Thanks(giving) it’s over

We had a great Thanksgiving Day meal with friends and family. Great people joining us, enough food for a small village and a great selection of wines and desserts. My traditional over-the-top meal, if I say so myself. My most ambitious dish, a turkey breast in mole sauce, was good but not great. I was going for great. The mole was missing something – not sure what – and the turkey breast shredded when I tried to cut it. So it goes.

And now for 2+ days after that I’ve indulged in a favorite time of year. Leftovers, holiday movies and general sloth. It’s truly an indulgence. But unlike past years when I was younger and healthier, after a couple of days of couch sitting and leftovers every couple of hours, I don’t feel too well. Pretty bad, in fact. The body just can’t take the abuse it used to.

So…today starts an effort to regain health. It isn’t that complicated. Just eat less than 2000 calories per day, get 30+ minutes of exercise each day and keep alcohol to a minimum (if at all). Eat less, drink less, get some exercise and write every day. Uncomplicated but hard to stick with. We’ll see.

In other holiday news my dad isn’t doing well. While my health issues are relatively minor and fixable, his aren’t. He’s very weak, not eating, falling down a lot. Several of us think he has congestive heart failure, but we haven’t gotten that specific diagnosis from an MD yet. That may not matter – it’s just putting a name to the thing that’s killing him with little/no hope of doing much about it. I’m on my way to see him in the next couple of weeks.

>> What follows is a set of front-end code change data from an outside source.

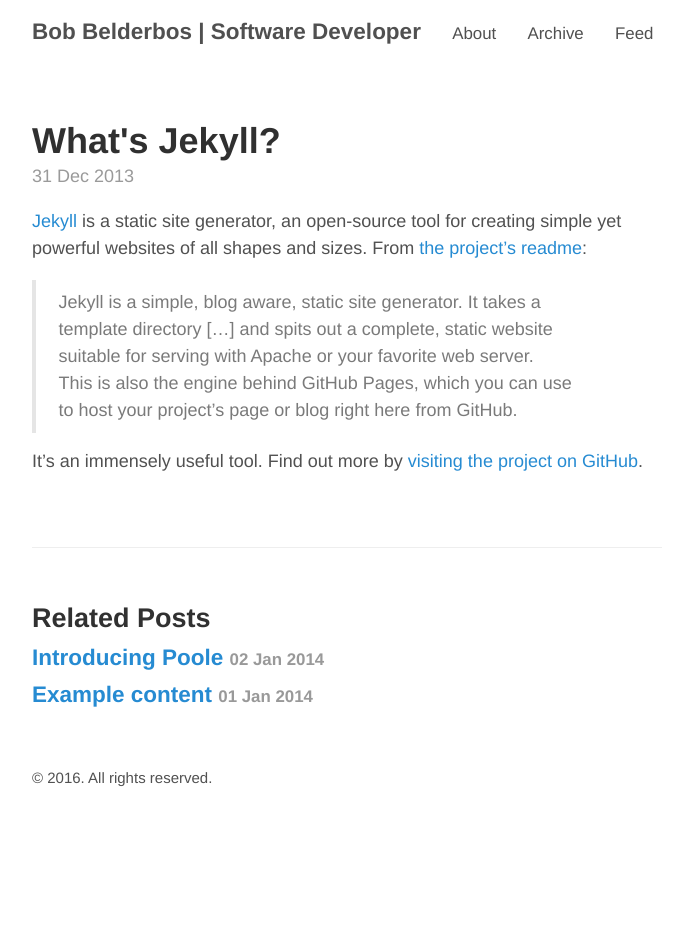
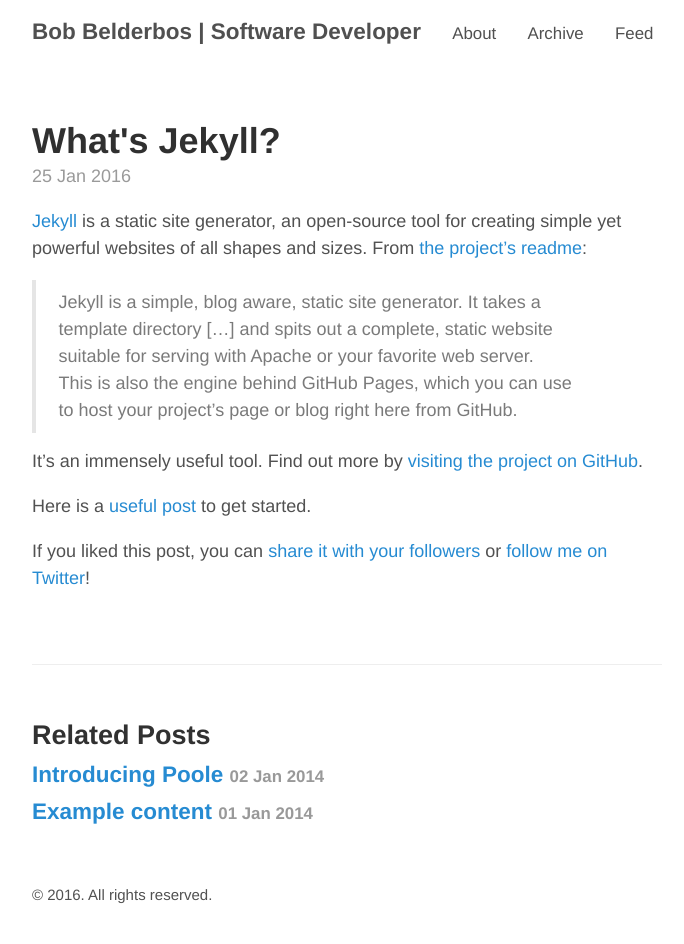
Before and after one commit to bbelderbos/bbelderbos.github.io, a Jekyll site: the page built from _posts/2016-01-25-migrating-to-jekyll.md, in a window 1280 px wide. Shown: the whole page, without its empty margins (293-977 px from the left). Built offline with Jekyll 4.4.1, drawn with Linux system fonts in a browser that asks for light colours; before the commit the page ends 900 px from its top, so only the background shows below that.

Commit message:
twitter share plugin, and test post

```diff
--- /dev/null
+++ b/_includes/twitter_plug.html
@@ -0,0 +1,7 @@
+If you liked this post, you can
+<a href="https://twitter.com/intent/tweet?url={{ site.url }}{{ page.url }}&text={{ page.title }}&via=bbelderbos"
+   target="_blank">
+  share it with your followers</a>
+or
+<a href="https://twitter.com/bbelderbos">
+  follow me on Twitter</a>!
--- a/_posts/2013-12-31-whats-jekyll.md
+++ b/_posts/2016-01-25-migrating-to-jekyll.md
@@ -8,3 +8,7 @@ title: What's Jekyll?
 > Jekyll is a simple, blog aware, static site generator. It takes a template directory [...] and spits out a complete, static website suitable for serving with Apache or your favorite web server. This is also the engine behind GitHub Pages, which you can use to host your project’s page or blog right here from GitHub.
 
 It's an immensely useful tool. Find out more by [visiting the project on GitHub](https://github.com/jekyll/jekyll).
+
+Here is a [useful post](http://joshualande.com/jekyll-github-pages-poole/) to get started.
+
+{% include twitter_plug.html %}
```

All in all, I have to say the holidays feel different now that I’m retired. They’re not the gigantic break in routine from going-to-work that they used to be. Whatever happened on the holidays…that break from work was something. Now, the holidays are actually more work than a regular day. Not complaining, just observing the difference.